Web page revision data
______________________________

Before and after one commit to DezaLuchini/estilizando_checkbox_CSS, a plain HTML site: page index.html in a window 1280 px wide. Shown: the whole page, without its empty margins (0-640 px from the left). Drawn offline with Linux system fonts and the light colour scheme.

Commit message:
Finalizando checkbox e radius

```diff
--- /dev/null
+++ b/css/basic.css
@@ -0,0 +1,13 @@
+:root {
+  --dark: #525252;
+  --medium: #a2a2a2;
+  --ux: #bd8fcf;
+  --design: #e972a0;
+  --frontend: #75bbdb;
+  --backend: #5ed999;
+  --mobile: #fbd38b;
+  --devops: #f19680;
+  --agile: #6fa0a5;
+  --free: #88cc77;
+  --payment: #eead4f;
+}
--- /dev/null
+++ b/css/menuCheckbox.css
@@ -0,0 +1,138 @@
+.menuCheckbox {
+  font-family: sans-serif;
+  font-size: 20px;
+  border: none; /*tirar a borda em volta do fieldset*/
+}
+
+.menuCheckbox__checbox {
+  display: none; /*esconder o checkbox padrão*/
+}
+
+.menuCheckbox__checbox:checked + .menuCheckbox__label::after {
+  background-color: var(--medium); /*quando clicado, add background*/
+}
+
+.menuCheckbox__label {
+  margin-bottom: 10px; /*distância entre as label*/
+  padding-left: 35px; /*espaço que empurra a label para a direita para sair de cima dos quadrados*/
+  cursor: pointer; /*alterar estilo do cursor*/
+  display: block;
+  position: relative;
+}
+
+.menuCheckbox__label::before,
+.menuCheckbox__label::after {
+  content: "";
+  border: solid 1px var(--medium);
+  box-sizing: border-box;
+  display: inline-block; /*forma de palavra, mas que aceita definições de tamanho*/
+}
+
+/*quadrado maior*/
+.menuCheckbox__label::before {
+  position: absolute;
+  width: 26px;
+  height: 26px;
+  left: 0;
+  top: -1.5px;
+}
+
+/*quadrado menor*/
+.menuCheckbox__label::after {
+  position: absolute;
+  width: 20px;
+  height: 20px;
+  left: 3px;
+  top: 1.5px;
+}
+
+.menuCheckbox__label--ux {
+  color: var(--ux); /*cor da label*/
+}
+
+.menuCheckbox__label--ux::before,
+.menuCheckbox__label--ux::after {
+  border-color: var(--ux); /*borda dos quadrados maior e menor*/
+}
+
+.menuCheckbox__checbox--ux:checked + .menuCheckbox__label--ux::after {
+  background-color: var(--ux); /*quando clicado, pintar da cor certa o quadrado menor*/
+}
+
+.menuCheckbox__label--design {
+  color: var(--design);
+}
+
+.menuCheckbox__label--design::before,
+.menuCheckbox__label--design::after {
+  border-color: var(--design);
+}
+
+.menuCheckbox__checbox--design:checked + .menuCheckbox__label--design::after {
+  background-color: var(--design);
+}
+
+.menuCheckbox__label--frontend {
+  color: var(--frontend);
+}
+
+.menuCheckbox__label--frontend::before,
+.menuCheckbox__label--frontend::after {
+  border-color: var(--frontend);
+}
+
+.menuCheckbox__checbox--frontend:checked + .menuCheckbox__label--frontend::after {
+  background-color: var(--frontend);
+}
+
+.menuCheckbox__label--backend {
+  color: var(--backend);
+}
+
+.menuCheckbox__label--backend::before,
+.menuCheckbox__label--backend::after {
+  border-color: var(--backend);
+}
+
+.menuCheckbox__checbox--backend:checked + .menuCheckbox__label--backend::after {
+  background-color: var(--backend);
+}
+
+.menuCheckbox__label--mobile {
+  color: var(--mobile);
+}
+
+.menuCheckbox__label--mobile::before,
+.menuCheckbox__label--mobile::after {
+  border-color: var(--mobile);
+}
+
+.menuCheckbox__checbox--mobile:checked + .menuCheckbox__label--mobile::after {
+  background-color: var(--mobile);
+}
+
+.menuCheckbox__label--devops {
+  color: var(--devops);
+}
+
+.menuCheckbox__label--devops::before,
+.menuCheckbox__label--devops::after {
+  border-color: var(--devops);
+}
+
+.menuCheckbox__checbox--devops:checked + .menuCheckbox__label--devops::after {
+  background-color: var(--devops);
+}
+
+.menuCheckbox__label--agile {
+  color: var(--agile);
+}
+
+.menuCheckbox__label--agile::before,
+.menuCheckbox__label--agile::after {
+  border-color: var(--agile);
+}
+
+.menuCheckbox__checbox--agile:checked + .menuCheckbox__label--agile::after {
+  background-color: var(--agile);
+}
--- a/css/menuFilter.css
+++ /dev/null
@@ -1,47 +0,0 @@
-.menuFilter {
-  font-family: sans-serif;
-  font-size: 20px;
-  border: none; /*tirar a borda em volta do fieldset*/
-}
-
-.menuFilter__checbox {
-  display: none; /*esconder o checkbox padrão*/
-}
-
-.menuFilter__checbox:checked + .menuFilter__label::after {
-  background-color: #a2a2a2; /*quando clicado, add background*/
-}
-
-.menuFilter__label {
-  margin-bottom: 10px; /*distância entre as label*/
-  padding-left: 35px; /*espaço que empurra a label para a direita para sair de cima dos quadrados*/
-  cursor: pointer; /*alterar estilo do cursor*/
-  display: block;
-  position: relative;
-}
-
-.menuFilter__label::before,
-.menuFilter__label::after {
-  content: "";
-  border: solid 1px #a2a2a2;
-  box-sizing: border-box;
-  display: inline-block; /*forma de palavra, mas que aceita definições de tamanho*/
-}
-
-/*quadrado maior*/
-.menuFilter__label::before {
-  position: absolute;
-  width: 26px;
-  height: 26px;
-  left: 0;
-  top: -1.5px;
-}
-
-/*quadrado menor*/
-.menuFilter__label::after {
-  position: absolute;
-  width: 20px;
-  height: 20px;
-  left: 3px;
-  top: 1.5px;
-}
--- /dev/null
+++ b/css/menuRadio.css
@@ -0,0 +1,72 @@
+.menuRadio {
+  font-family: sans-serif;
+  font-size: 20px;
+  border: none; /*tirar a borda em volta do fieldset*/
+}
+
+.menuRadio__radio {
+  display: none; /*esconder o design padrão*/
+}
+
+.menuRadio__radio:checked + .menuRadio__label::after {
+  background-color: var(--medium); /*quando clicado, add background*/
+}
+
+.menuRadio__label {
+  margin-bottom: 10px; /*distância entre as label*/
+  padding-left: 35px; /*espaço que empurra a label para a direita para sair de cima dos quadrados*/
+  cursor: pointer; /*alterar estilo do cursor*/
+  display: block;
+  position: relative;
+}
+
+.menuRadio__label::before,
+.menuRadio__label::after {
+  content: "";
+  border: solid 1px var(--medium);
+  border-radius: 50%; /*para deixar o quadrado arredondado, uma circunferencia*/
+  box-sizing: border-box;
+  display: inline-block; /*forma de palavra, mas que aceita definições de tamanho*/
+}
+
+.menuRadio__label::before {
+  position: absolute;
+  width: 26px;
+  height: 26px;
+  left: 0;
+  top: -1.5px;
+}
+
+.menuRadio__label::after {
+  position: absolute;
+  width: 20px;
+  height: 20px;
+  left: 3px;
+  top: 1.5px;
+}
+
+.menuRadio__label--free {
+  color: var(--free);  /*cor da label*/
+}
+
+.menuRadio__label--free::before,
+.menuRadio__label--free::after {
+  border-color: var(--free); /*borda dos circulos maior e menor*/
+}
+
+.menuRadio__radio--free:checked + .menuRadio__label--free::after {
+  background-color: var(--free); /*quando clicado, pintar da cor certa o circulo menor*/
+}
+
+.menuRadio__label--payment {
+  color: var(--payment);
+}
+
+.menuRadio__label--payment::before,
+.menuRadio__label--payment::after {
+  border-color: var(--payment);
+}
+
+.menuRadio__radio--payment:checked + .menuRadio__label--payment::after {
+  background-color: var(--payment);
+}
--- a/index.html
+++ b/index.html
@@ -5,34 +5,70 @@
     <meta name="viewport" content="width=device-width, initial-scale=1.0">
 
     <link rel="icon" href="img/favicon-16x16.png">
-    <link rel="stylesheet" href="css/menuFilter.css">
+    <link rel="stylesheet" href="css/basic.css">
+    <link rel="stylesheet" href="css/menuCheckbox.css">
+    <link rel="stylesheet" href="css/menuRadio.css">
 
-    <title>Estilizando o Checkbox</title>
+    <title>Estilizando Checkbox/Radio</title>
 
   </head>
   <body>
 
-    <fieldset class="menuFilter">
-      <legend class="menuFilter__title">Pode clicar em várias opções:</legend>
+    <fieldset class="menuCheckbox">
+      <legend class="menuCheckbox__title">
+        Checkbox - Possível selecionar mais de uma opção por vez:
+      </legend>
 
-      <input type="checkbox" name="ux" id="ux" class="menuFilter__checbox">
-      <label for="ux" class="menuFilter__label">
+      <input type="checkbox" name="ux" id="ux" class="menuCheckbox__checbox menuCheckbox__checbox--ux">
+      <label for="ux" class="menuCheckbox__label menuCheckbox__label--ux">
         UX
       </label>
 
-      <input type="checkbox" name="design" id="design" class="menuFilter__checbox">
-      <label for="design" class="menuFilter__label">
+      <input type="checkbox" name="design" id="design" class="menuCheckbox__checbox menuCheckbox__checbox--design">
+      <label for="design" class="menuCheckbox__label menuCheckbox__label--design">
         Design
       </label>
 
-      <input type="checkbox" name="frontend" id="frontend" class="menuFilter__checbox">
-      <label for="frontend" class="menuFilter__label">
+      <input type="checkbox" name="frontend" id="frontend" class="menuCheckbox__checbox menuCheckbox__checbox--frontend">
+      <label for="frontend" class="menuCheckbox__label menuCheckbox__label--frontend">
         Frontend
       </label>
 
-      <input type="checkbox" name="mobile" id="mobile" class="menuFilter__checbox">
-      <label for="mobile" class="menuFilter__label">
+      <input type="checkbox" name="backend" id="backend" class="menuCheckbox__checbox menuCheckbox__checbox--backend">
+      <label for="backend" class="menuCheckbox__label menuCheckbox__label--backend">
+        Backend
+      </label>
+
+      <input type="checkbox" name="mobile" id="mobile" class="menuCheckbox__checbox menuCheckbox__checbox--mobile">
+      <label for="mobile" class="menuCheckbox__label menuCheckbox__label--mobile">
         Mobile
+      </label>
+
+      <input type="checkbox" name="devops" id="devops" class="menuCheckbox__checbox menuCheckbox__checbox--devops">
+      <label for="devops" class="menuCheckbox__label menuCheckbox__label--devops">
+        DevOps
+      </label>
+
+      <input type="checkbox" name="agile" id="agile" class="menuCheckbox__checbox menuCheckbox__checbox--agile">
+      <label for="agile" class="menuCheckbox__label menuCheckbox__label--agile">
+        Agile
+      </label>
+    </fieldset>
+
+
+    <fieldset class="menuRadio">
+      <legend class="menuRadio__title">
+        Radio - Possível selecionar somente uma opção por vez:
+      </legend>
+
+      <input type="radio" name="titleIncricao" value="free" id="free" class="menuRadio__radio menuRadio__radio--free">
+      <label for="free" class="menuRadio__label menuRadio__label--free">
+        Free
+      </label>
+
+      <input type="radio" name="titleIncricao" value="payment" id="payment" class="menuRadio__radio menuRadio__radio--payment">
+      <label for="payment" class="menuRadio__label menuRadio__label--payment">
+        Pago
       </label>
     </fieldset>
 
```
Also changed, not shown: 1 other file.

______________________________

Within the entries, find all lines holding "display" and copy each one.

+  display: none; /*esconder o checkbox padrão*/
+  display: block;
+  display: inline-block; /*forma de palavra, mas que aceita definições de tamanho*/
-  display: none; /*esconder o checkbox padrão*/
-  display: block;
-  display: inline-block; /*forma de palavra, mas que aceita definições de tamanho*/
+  display: none; /*esconder o design padrão*/
+  display: block;
+  display: inline-block; /*forma de palavra, mas que aceita definições de tamanho*/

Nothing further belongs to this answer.